MATERIAL FOR THIS TASK Block Start
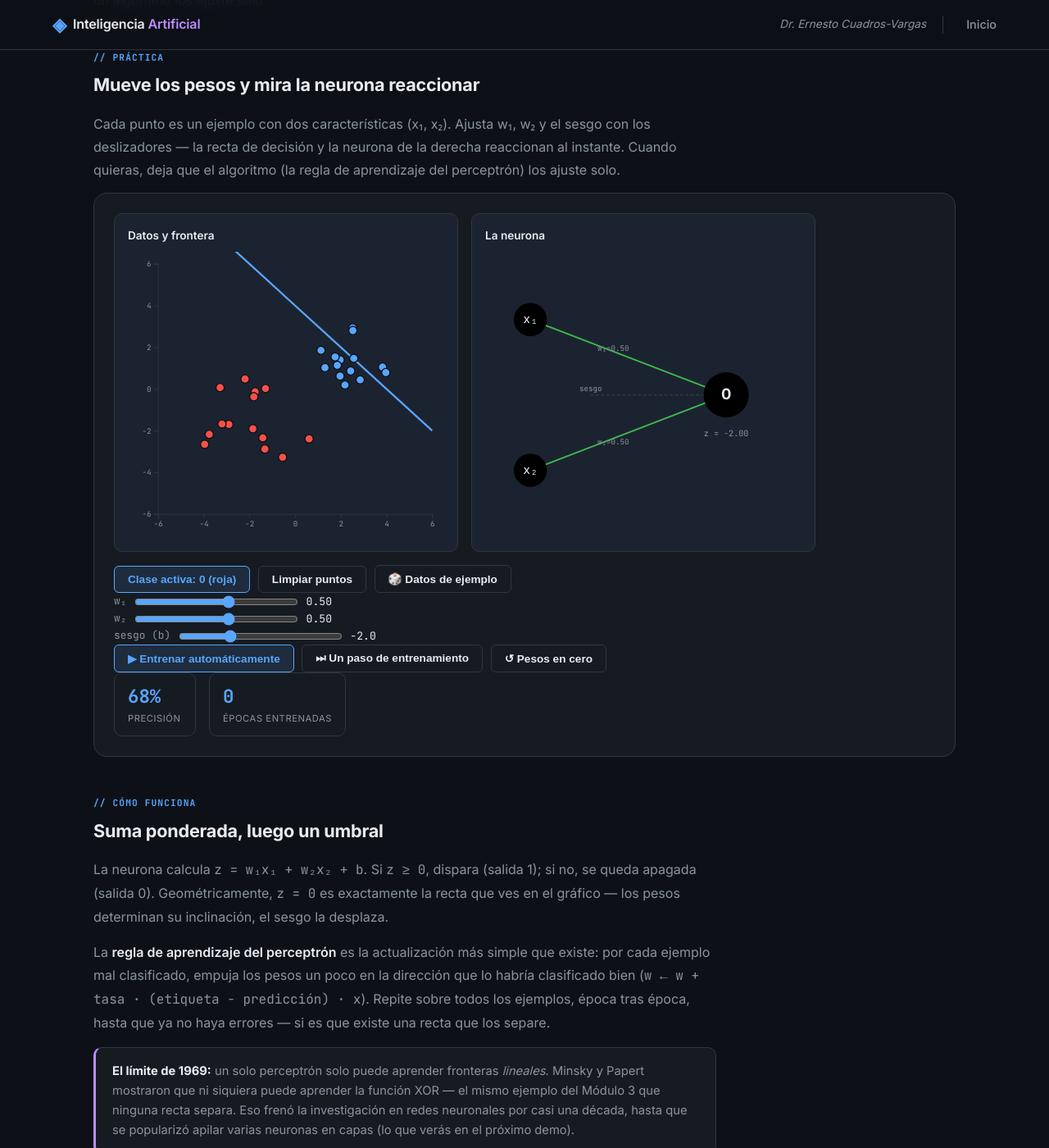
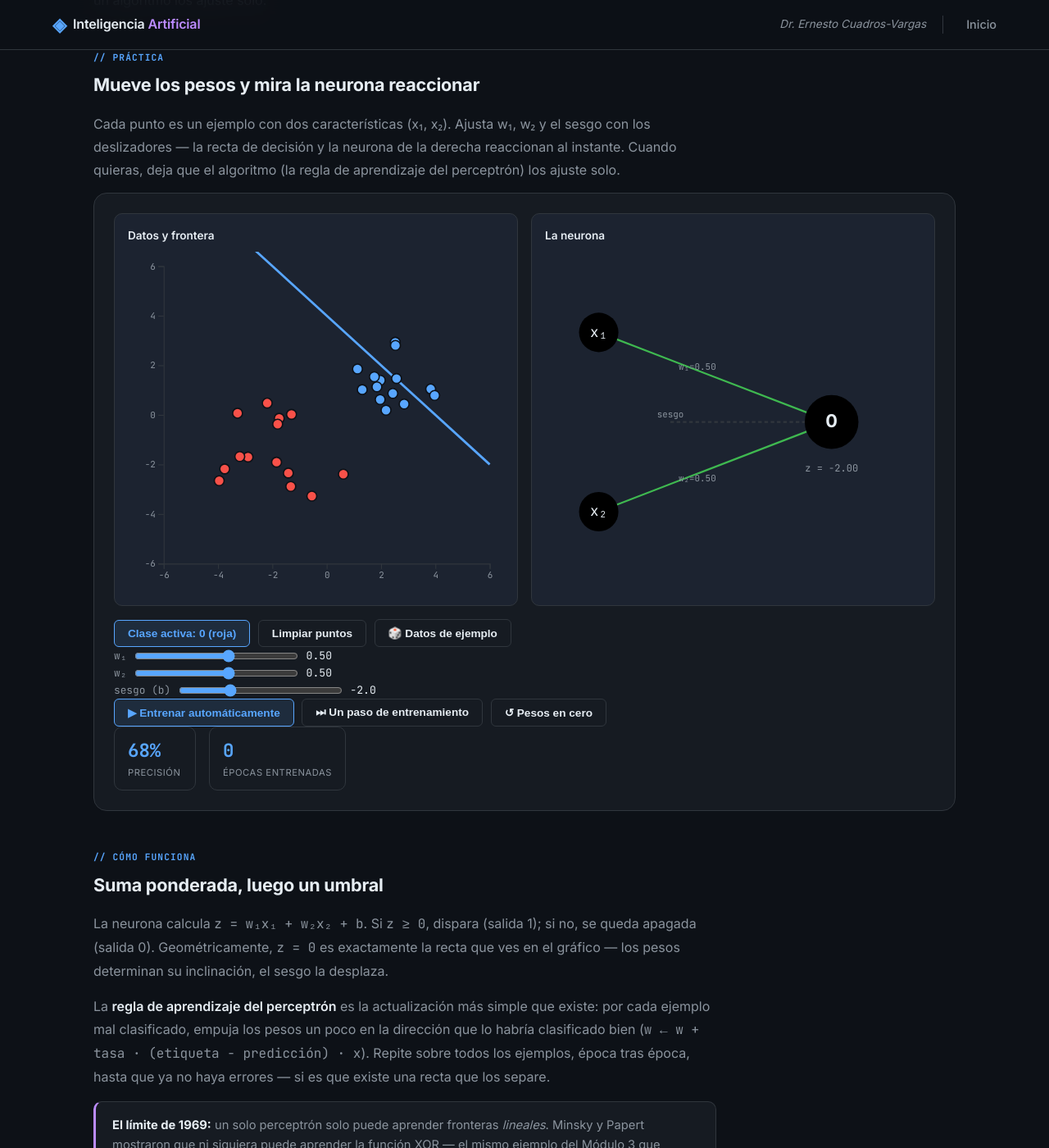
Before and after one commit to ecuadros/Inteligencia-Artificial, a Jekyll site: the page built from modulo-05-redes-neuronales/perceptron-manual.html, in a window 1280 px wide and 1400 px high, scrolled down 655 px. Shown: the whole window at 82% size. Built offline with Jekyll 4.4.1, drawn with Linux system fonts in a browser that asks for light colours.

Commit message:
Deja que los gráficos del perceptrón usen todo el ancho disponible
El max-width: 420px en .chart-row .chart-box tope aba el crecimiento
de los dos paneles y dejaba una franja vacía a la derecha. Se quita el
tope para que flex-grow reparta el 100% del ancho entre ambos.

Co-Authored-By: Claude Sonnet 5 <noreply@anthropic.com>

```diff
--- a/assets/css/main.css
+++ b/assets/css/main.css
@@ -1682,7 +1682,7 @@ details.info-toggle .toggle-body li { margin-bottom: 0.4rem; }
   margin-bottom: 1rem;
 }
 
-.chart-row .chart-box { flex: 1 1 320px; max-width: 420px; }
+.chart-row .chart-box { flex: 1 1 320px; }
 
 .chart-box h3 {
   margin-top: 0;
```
MATERIAL FOR THIS TASK Block End
MATERIAL FOR THIS TASK Block Start
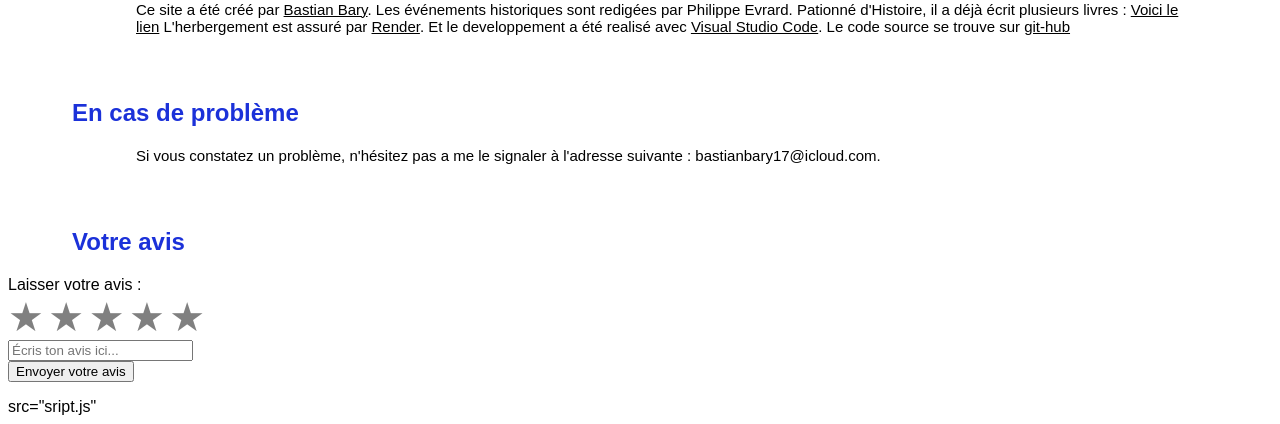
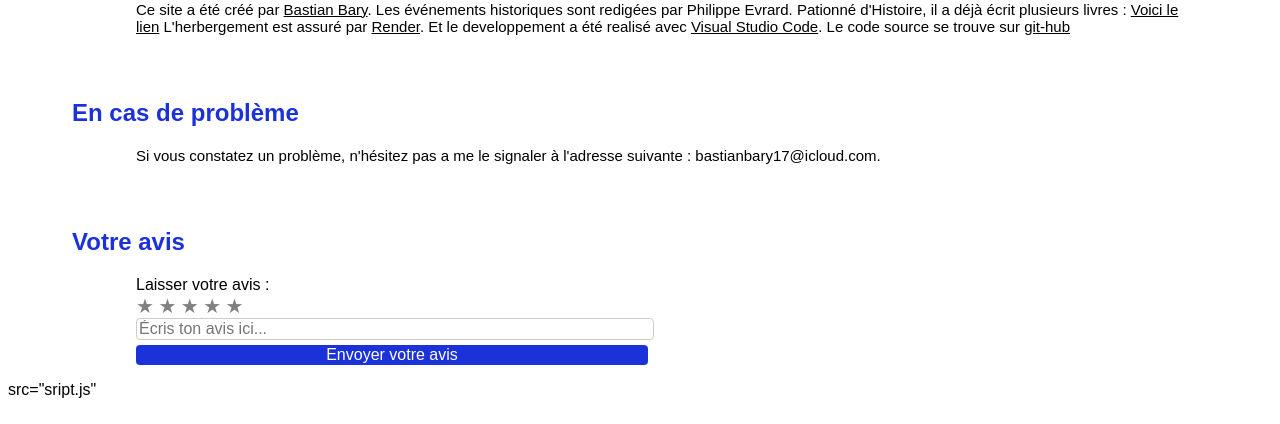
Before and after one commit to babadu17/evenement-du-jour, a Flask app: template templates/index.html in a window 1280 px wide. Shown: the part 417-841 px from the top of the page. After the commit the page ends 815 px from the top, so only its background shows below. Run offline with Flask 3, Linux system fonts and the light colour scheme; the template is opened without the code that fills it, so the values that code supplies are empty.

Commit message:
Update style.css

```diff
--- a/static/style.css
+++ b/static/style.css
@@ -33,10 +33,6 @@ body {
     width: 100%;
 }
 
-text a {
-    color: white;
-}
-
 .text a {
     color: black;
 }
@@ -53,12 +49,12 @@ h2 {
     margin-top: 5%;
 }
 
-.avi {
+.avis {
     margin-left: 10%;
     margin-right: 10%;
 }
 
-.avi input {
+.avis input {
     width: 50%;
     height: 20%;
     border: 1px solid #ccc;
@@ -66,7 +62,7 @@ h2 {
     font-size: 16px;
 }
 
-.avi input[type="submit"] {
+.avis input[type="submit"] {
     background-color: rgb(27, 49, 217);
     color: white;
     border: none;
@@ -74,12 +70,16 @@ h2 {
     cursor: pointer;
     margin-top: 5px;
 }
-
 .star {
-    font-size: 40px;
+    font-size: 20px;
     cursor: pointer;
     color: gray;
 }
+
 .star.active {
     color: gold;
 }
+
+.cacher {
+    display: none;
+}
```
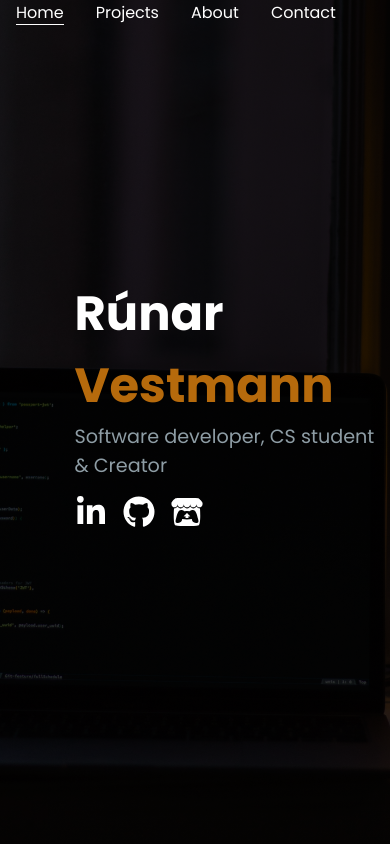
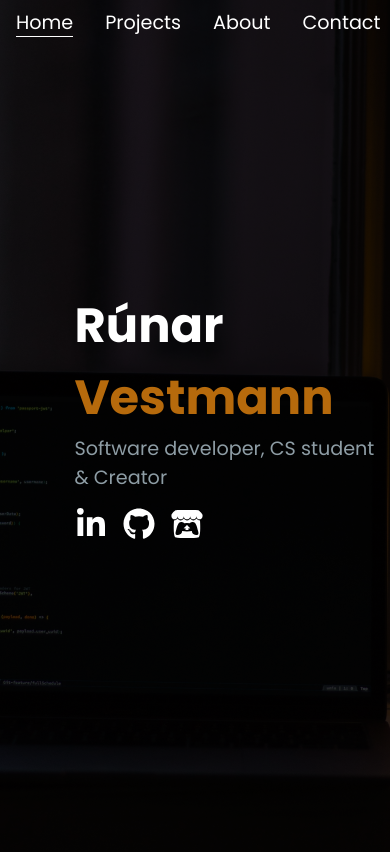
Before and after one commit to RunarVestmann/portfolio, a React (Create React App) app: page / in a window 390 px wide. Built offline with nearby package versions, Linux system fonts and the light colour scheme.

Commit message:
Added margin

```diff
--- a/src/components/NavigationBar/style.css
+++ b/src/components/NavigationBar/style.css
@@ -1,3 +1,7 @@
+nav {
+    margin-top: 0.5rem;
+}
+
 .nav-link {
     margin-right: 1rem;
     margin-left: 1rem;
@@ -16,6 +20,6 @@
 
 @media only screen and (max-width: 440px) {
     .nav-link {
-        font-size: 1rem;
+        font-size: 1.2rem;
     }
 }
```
MATERIAL FOR THIS TASK Block End
• WHAT YOU ARE ASKED TO DO
Please report every line of the listing that contains the string "width".

• THE ANSWER
El max-width: 420px en .chart-row .chart-box tope aba el crecimiento
-.chart-row .chart-box { flex: 1 1 320px; max-width: 420px; }
     width: 100%;
     width: 50%;
 @media only screen and (max-width: 440px) {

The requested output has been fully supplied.